Patience When Waiting for Lines Pays Off
by Trevor Whenham - 09/28/2006
What do Michigan, Texas and Notre Dame have in common? Besides being Top 15 teams, I mean. A bet on any of these three teams didn't pay off last weekend. Texas didn't cover, and Michigan and Notre Dame were pushes. How about the Bears, Jacksonville and Panthers? Besides having good defenses, all three of those teams didn't cash a ticket, either, because none of them covered. Of the six, only Jacksonville was an underdog, and they were the only team to lose. The outcome of each of their games was fairly clear straight up. The games should have been winnable, in other words.
Here's the kicker - you could have avoided a loss in all six games if you had played them soon enough. The lines on all six games swung a fair bit from their opening price to where they ended up, and they moved from the winning side to a push or a loss.
Take Jacksonville, for example. The Jaguars got a lot of betting attention against the Colts thanks to their strong start and impressive defense. They ended up losing the game by seven. The line on Saturday and Sunday, when most casual bettors are making their plays, was at +6.5. Indy covered by half a point, in other words. The line opened at Jacksonville +9.5, and was at +9 until early Tuesday morning. At that point it fell to +7, and it stayed there until Saturday night at most places. So, if you had bet on the game by Tuesday morning, you won. If you bet between then and Saturday night you got your money back, but if you waited until game time to put your action down then you lost your money.
You obviously aren't going to be able to avoid this situation in every case. In some cases it will be your friend - Indy backers will be happy they waited until Sunday last weekend. Still, there are lots of situations where you can get yourself an extra point or more in a game that you are confident about. Some experts say that each extra half point you get in a spread adds about 2 percent to your chances of winning. Whether that is accurate or not, it certainly can't hurt, especially if you can move the spread off of 3, 7, 14 or another potentially annoying number without having to buy a point. Here are four things to consider when trying to find extra value from your bets:
Do your first work early - Lines for next week's games are up almost as soon as games are done this week. It pays to spend some time as soon as they come out considering if there are values there. By looking at the games on the schedule and establishing a line of your own you can easily spot if an early line from the bookmakers represents a bargain for you.

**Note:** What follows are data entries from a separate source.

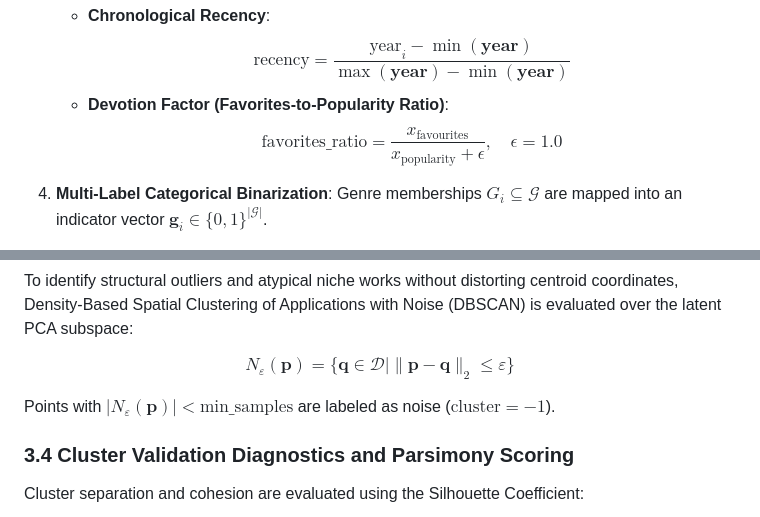
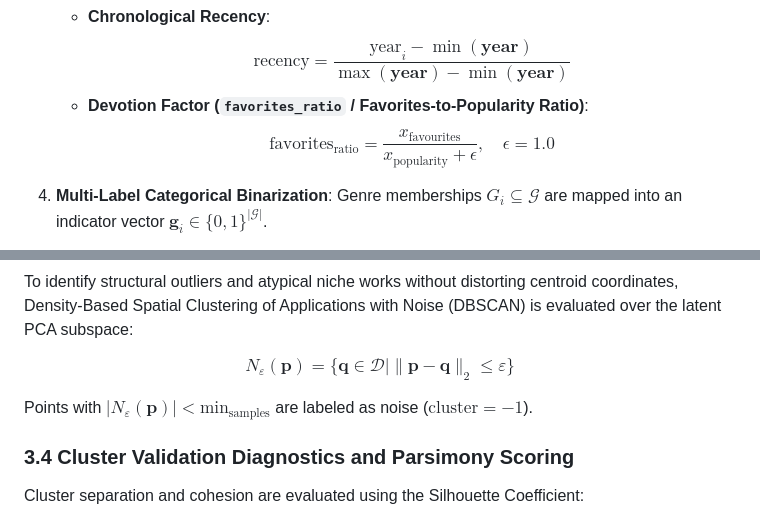
Before and after one commit to fizzflip/ai-powered-data-insights, a Markdown page: README.md, 2 parts joined by grey strips. Rendered like a GitHub page.

Commit message:
fix(docs): resolve LaTeX text mode underscore errors in math blocks

```diff
--- a/README.md
+++ b/README.md
@@ -176,8 +176,8 @@ The raw feature vector $\mathbf{x}_{\text{raw}} \in \mathbb{R}^D$ undergoes five
 3. **Domain-Specific Ratios**:
    - **Chronological Recency**:
      $$\text{recency} = \frac{\text{year}_i - \min(\mathbf{year})}{\max(\mathbf{year}) - \min(\mathbf{year})}$$
-   - **Devotion Factor (Favorites-to-Popularity Ratio)**:
-     $$\text{favorites\_ratio} = \frac{x_{\text{favourites}}}{x_{\text{popularity}} + \epsilon}, \quad \epsilon = 1.0$$
+   - **Devotion Factor (`favorites_ratio` / Favorites-to-Popularity Ratio)**:
+     $$\text{favorites}_{\text{ratio}} = \frac{x_{\text{favourites}}}{x_{\text{popularity}} + \epsilon}, \quad \epsilon = 1.0$$
 
 4. **Multi-Label Categorical Binarization**:
    Genre memberships $G_i \subseteq \mathcal{G}$ are mapped into an indicator vector $\mathbf{g}_i \in \{0, 1\}^{|\mathcal{G}|}$.
@@ -198,7 +198,7 @@ To identify structural outliers and atypical niche works without distorting cent
 
 $$N_\varepsilon(\mathbf{p}) = \{\mathbf{q} \in \mathcal{D} \mid \|\mathbf{p} - \mathbf{q}\|_2 \le \varepsilon\}$$
 
-Points with $|N_\varepsilon(\mathbf{p})| < \text{min\_samples}$ are labeled as noise ($\text{cluster} = -1$).
+Points with $|N_\varepsilon(\mathbf{p})| < \text{min}_{\text{samples}}$ are labeled as noise ($\text{cluster} = -1$).
 
 ### 3.4 Cluster Validation Diagnostics and Parsimony Scoring
 
```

Take the Carolina game for example. When I looked at the upcoming schedules during the games the Sunday before, I figured that Carolina -7 would be about right against the Bucs. Carolina had potential and was underachieving in my mind, while Tampa Bay was just a disaster and was going to stay that way as long as Chris Simms was taking snaps (not that the backups are any better).
When the line opened up at Carolina -1 I jumped all over it. I was willing to give up the ability to see what happened with the teams over the week (injuries, roster moves, etc.), because the number was so far below what I was comfortable with, and it was below that important field goal difference. By early Monday morning the line was at -3. Carolina won by two, so I won on a game I really liked by betting early, but most people lost by making the same bet later on.
Decide which way the line is likely to move - By determining which team you favor in games you feel strongly about early on, you have the luxury of deciding which way the spread is likely to move, and you can decide whether you are better off betting now or waiting. In the Texas game, the Longhorns opened as 20-point favorites. With the loyalty to Texas, and the lack of appeal of Iowa State, you could be fairly confident that that spread was going to get bigger. If you like Texas, then, it makes sense to get in early, while Iowa State backers would want to wait until the last minute. As it turned out that game swung from a Texas cover to an Iowa State cover sometime on Monday.
Set a threshold - By setting your own line, or at least analyzing the game, you can have an idea of what spread you would be willing to accept. Then you can wait to see if the spread moves to where you need it to be in order to make a wager.
There were two examples of this for me last weekend. As a huge Michigan fan I look to play them every week if I can, but I am careful because they aren't great at covering the spread. I was certain they would beat Wisconsin, but the Badgers were good enough and the Michigan offense is hot and cold, so I wasn't willing to give Wisconsin two touchdowns or more. It opened at Michigan -14, but by Thursday it was down to -13, then -13.5 on Friday before bouncing back up to -14. When it fell below my personal 14-point threshold I jumped and avoided a push.
In the Notre Dame game, I thought the Irish would bounce back from their thrashing, but I thought it would be close, and I only liked the game if I could win my bet if the Irish won by a field goal. The line dropped to Notre Dame -2.5 on Thursday and Friday. The important thing here, though, is have the discipline to stay off the game if it doesn't move where you want it to.
Shop around - Don't just get stuck looking at one book's odds. It's not a perfect market, so different books move their lines at different times. Shopping around when you have made your decision can often yield you the extra half point or more than can sometimes make the difference between winning and losing.